Exercise:
A faithful copy of the listing below is needed, one that contains no pictures.

The records:
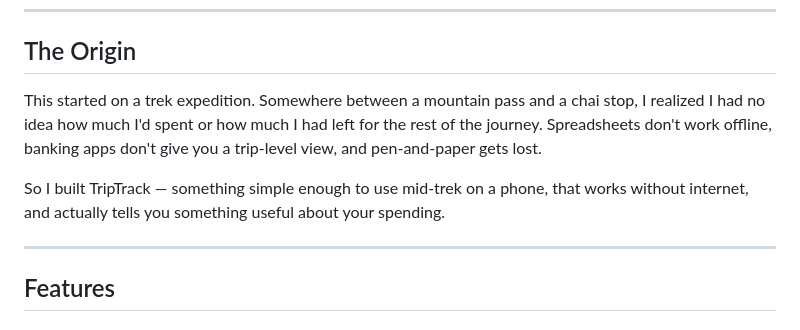
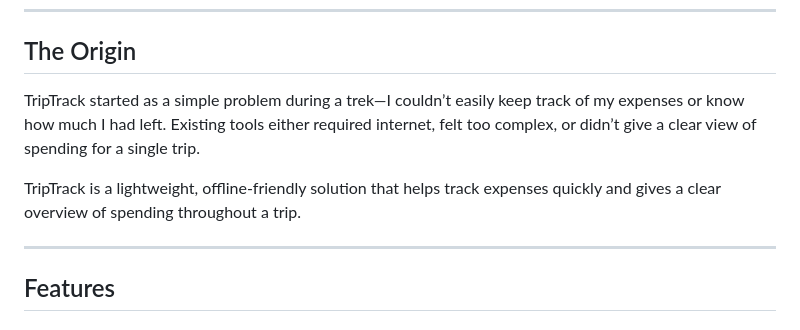
Before and after one commit to MrithulP/TripTrack, a Markdown page: README.md, the part around the change. GitHub-like rendering.

Commit message:
Update README with clearer origin and purpose of TripTrack
Revised the origin story to clarify the motivation behind TripTrack and its functionality.

```diff
--- a/README.md
+++ b/README.md
@@ -6,9 +6,9 @@ A lightweight, offline-first Progressive Web App (PWA) for tracking expenses dur
 
 ## The Origin
 
-This started on a trek expedition. Somewhere between a mountain pass and a chai stop, I realized I had no idea how much I'd spent or how much I had left for the rest of the journey. Spreadsheets don't work offline, banking apps don't give you a trip-level view, and pen-and-paper gets lost.
+TripTrack started as a simple problem during a trek—I couldn’t easily keep track of my expenses or know how much I had left. Existing tools either required internet, felt too complex, or didn’t give a clear view of spending for a single trip.
 
-So I built TripTrack — something simple enough to use mid-trek on a phone, that works without internet, and actually tells you something useful about your spending.
+TripTrack is a lightweight, offline-friendly solution that helps track expenses quickly and gives a clear overview of spending throughout a trip.
 
 ---
 
```
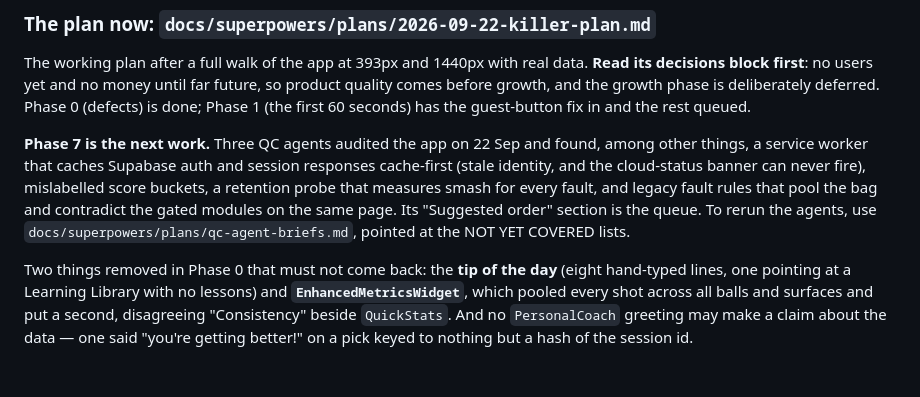
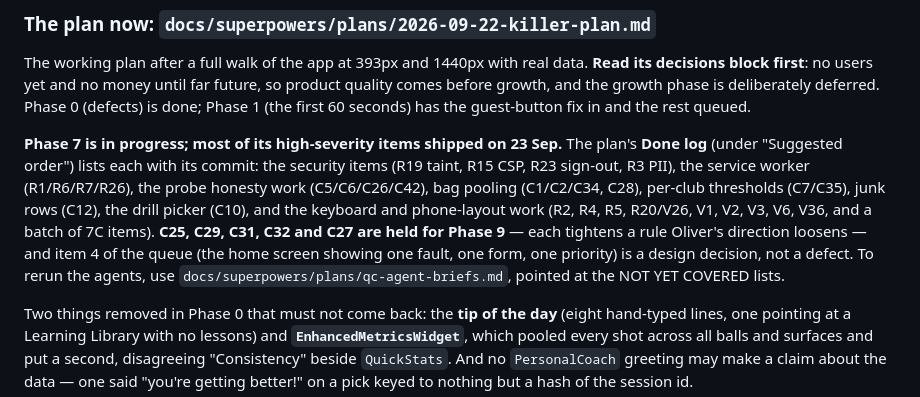
Before and after one commit to oliverseydlitz-ai/oliverseydlitz-ai.github.io, a Markdown page: CLAUDE.md, the part around one of its changes. Drawn GitHub-style; blank space fills up the shorter version.

Commit message:
Docs: where things stand after the 23 Sep overnight run
Co-Authored-By: Claude Opus 5.5 <noreply@anthropic.com>
Claude-Session: https://claude.ai/code/session_01VgAm2Kt2HyDzYbMDsorooN

```diff
--- a/CLAUDE.md
+++ b/CLAUDE.md
@@ -1360,14 +1360,18 @@ future, so product quality comes before growth, and the growth phase is
 deliberately deferred. Phase 0 (defects) is done; Phase 1 (the first 60
 seconds) has the guest-button fix in and the rest queued.
 
-**Phase 7 is the next work.** Three QC agents audited the app on 22 Sep and
-found, among other things, a service worker that caches Supabase auth and
-session responses cache-first (stale identity, and the cloud-status banner can
-never fire), mislabelled score buckets, a retention probe that measures smash
-for every fault, and legacy fault rules that pool the bag and contradict the
-gated modules on the same page. Its "Suggested order" section is the queue.
-To rerun the agents, use `docs/superpowers/plans/qc-agent-briefs.md`, pointed
-at the NOT YET COVERED lists.
+**Phase 7 is in progress; most of its high-severity items shipped on 23 Sep.**
+The plan's **Done log** (under "Suggested order") lists each with its commit:
+the security items (R19 taint, R15 CSP, R23 sign-out, R3 PII), the service
+worker (R1/R6/R7/R26), the probe honesty work (C5/C6/C26/C42), bag pooling
+(C1/C2/C34, C28), per-club thresholds (C7/C35), junk rows (C12), the drill
+picker (C10), and the keyboard and phone-layout work (R2, R4, R5, R20/V26,
+V1, V2, V3, V6, V36, and a batch of 7C items). **C25, C29, C31, C32 and C27
+are held for Phase 9** — each tightens a rule Oliver's direction loosens — and
+item 4 of the queue (the home screen showing one fault, one form, one
+priority) is a design decision, not a defect. To rerun the agents, use
+`docs/superpowers/plans/qc-agent-briefs.md`, pointed at the NOT YET COVERED
+lists.
 
 Two things removed in Phase 0 that must not come back: the **tip of the day**
 (eight hand-typed lines, one pointing at a Learning Library with no lessons)
```
Also changed, not shown: other parts of CLAUDE.md (+1 -1 lines), 1 other file.
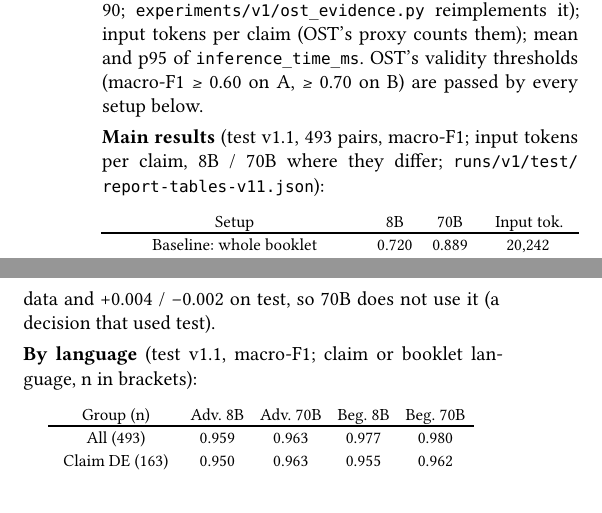
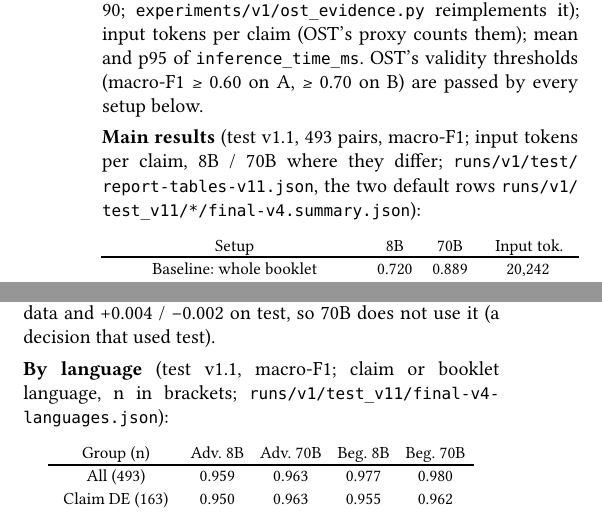
Before and after one commit to NWichter/Hack_Apertus_2A_GeaNaVid, a Typst document (track_2a/report/main.typ, which reads track_2a/report/body.typ): two parts of the columns of page 3 of 5, joined at a grey line, cut so that both start at the same text. Compiled offline with Typst 0.15.

Commit message:
docs(report): rebuild report PDF after cd8050d (source references of the result tables)
Built with track_2a/report/build.ps1 (pandoc and Typst in Docker), 5 pages, copy to
website/report.pdf. The two placeholders for video link and submission commit remain open for Niklas.

```diff
--- a/track_2a/report/body.typ
+++ b/track_2a/report/body.typ
@@ -243,7 +243,8 @@ by every setup below.
 
 #strong[Main results] (test v1.1, 493 pairs, macro-F1; input tokens per
 claim, 8B / 70B where they differ;
-`runs/v1/test/report-tables-v11.json`):
+`runs/v1/test/report-tables-v11.json`, the two default rows
+`runs/v1/test_v11/*/final-v4.summary.json`):
 
 #figure(
   align(center)[#table(
@@ -279,7 +280,7 @@ added +0.011 (8B) and +0.015 (70B) on development data and +0.013 /
 does not use it (a decision that used test).
 
 #strong[By language] (test v1.1, macro-F1; claim or booklet language, n
-in brackets):
+in brackets; `runs/v1/test_v11/final-v4-languages.json`):
 
 #figure(
   align(center)[#table(
```
Also changed, not shown: track_2a/Apertool_Report.pdf, website/report.pdf.
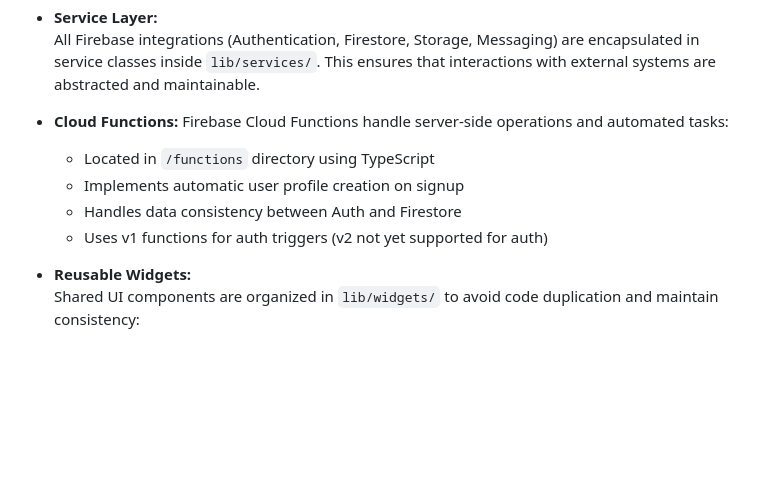
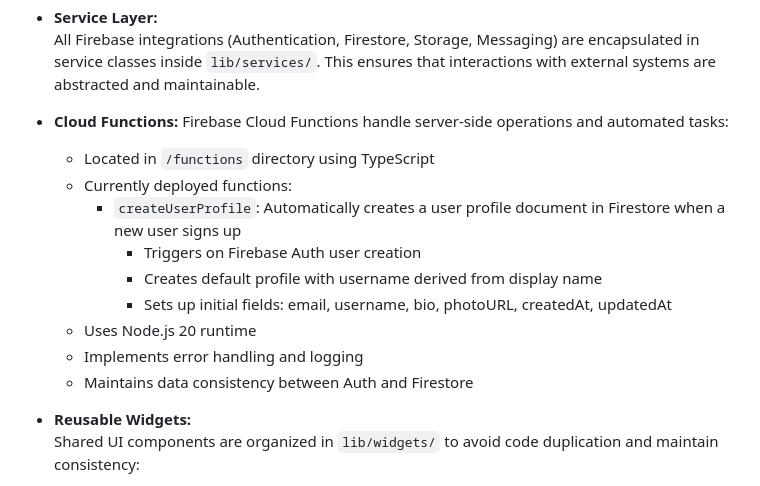
Before and after one commit to Monterroso/TikAndTok, a Markdown page: docs/architecture.md, the part around the change. Rendered like a GitHub page; blank space fills up the shorter version.

```diff
--- a/docs/architecture.md
+++ b/docs/architecture.md
@@ -67,9 +67,14 @@ TikAndTok/
 - **Cloud Functions:**
   Firebase Cloud Functions handle server-side operations and automated tasks:
   - Located in `/functions` directory using TypeScript
-  - Implements automatic user profile creation on signup
-  - Handles data consistency between Auth and Firestore
-  - Uses v1 functions for auth triggers (v2 not yet supported for auth)
+  - Currently deployed functions:
+    - `createUserProfile`: Automatically creates a user profile document in Firestore when a new user signs up
+      - Triggers on Firebase Auth user creation
+      - Creates default profile with username derived from display name
+      - Sets up initial fields: email, username, bio, photoURL, createdAt, updatedAt
+  - Uses Node.js 20 runtime
+  - Implements error handling and logging
+  - Maintains data consistency between Auth and Firestore
 
 - **Reusable Widgets:**
   Shared UI components are organized in `lib/widgets/` to avoid code duplication and maintain consistency:
```
Also changed, not shown: docs/feature_inventory.md (+11 -6 lines).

Exercise output:
Before and after one commit to MrithulP/TripTrack, a Markdown page: README.md, the part around the change. GitHub-like rendering.

Commit message:
Update README with clearer origin and purpose of TripTrack
Revised the origin story to clarify the motivation behind TripTrack and its functionality.

```diff
--- a/README.md
+++ b/README.md
@@ -6,9 +6,9 @@ A lightweight, offline-first Progressive Web App (PWA) for tracking expenses dur
 
 ## The Origin
 
-This started on a trek expedition. Somewhere between a mountain pass and a chai stop, I realized I had no idea how much I'd spent or how much I had left for the rest of the journey. Spreadsheets don't work offline, banking apps don't give you a trip-level view, and pen-and-paper gets lost.
+TripTrack started as a simple problem during a trek—I couldn’t easily keep track of my expenses or know how much I had left. Existing tools either required internet, felt too complex, or didn’t give a clear view of spending for a single trip.
 
-So I built TripTrack — something simple enough to use mid-trek on a phone, that works without internet, and actually tells you something useful about your spending.
+TripTrack is a lightweight, offline-friendly solution that helps track expenses quickly and gives a clear overview of spending throughout a trip.
 
 ---
 
```
Before and after one commit to oliverseydlitz-ai/oliverseydlitz-ai.github.io, a Markdown page: CLAUDE.md, the part around one of its changes. Drawn GitHub-style; blank space fills up the shorter version.

Commit message:
Docs: where things stand after the 23 Sep overnight run
Co-Authored-By: Claude Opus 5.5 <noreply@anthropic.com>
Claude-Session: https://claude.ai/code/session_01VgAm2Kt2HyDzYbMDsorooN

```diff
--- a/CLAUDE.md
+++ b/CLAUDE.md
@@ -1360,14 +1360,18 @@ future, so product quality comes before growth, and the growth phase is
 deliberately deferred. Phase 0 (defects) is done; Phase 1 (the first 60
 seconds) has the guest-button fix in and the rest queued.
 
-**Phase 7 is the next work.** Three QC agents audited the app on 22 Sep and
-found, among other things, a service worker that caches Supabase auth and
-session responses cache-first (stale identity, and the cloud-status banner can
-never fire), mislabelled score buckets, a retention probe that measures smash
-for every fault, and legacy fault rules that pool the bag and contradict the
-gated modules on the same page. Its "Suggested order" section is the queue.
-To rerun the agents, use `docs/superpowers/plans/qc-agent-briefs.md`, pointed
-at the NOT YET COVERED lists.
+**Phase 7 is in progress; most of its high-severity items shipped on 23 Sep.**
+The plan's **Done log** (under "Suggested order") lists each with its commit:
+the security items (R19 taint, R15 CSP, R23 sign-out, R3 PII), the service
+worker (R1/R6/R7/R26), the probe honesty work (C5/C6/C26/C42), bag pooling
+(C1/C2/C34, C28), per-club thresholds (C7/C35), junk rows (C12), the drill
+picker (C10), and the keyboard and phone-layout work (R2, R4, R5, R20/V26,
+V1, V2, V3, V6, V36, and a batch of 7C items). **C25, C29, C31, C32 and C27
+are held for Phase 9** — each tightens a rule Oliver's direction loosens — and
+item 4 of the queue (the home screen showing one fault, one form, one
+priority) is a design decision, not a defect. To rerun the agents, use
+`docs/superpowers/plans/qc-agent-briefs.md`, pointed at the NOT YET COVERED
+lists.
 
 Two things removed in Phase 0 that must not come back: the **tip of the day**
 (eight hand-typed lines, one pointing at a Learning Library with no lessons)
```
Also changed, not shown: other parts of CLAUDE.md (+1 -1 lines), 1 other file.
Before and after one commit to NWichter/Hack_Apertus_2A_GeaNaVid, a Typst document (track_2a/report/main.typ, which reads track_2a/report/body.typ): two parts of the columns of page 3 of 5, joined at a grey line, cut so that both start at the same text. Compiled offline with Typst 0.15.

Commit message:
docs(report): rebuild report PDF after cd8050d (source references of the result tables)
Built with track_2a/report/build.ps1 (pandoc and Typst in Docker), 5 pages, copy to
website/report.pdf. The two placeholders for video link and submission commit remain open for Niklas.

```diff
--- a/track_2a/report/body.typ
+++ b/track_2a/report/body.typ
@@ -243,7 +243,8 @@ by every setup below.
 
 #strong[Main results] (test v1.1, 493 pairs, macro-F1; input tokens per
 claim, 8B / 70B where they differ;
-`runs/v1/test/report-tables-v11.json`):
+`runs/v1/test/report-tables-v11.json`, the two default rows
+`runs/v1/test_v11/*/final-v4.summary.json`):
 
 #figure(
   align(center)[#table(
@@ -279,7 +280,7 @@ added +0.011 (8B) and +0.015 (70B) on development data and +0.013 /
 does not use it (a decision that used test).
 
 #strong[By language] (test v1.1, macro-F1; claim or booklet language, n
-in brackets):
+in brackets; `runs/v1/test_v11/final-v4-languages.json`):
 
 #figure(
   align(center)[#table(
```
Also changed, not shown: track_2a/Apertool_Report.pdf, website/report.pdf.
Before and after one commit to Monterroso/TikAndTok, a Markdown page: docs/architecture.md, the part around the change. Rendered like a GitHub page; blank space fills up the shorter version.

```diff
--- a/docs/architecture.md
+++ b/docs/architecture.md
@@ -67,9 +67,14 @@ TikAndTok/
 - **Cloud Functions:**
   Firebase Cloud Functions handle server-side operations and automated tasks:
   - Located in `/functions` directory using TypeScript
-  - Implements automatic user profile creation on signup
-  - Handles data consistency between Auth and Firestore
-  - Uses v1 functions for auth triggers (v2 not yet supported for auth)
+  - Currently deployed functions:
+    - `createUserProfile`: Automatically creates a user profile document in Firestore when a new user signs up
+      - Triggers on Firebase Auth user creation
+      - Creates default profile with username derived from display name
+      - Sets up initial fields: email, username, bio, photoURL, createdAt, updatedAt
+  - Uses Node.js 20 runtime
+  - Implements error handling and logging
+  - Maintains data consistency between Auth and Firestore
 
 - **Reusable Widgets:**
   Shared UI components are organized in `lib/widgets/` to avoid code duplication and maintain consistency:
```
Also changed, not shown: docs/feature_inventory.md (+11 -6 lines).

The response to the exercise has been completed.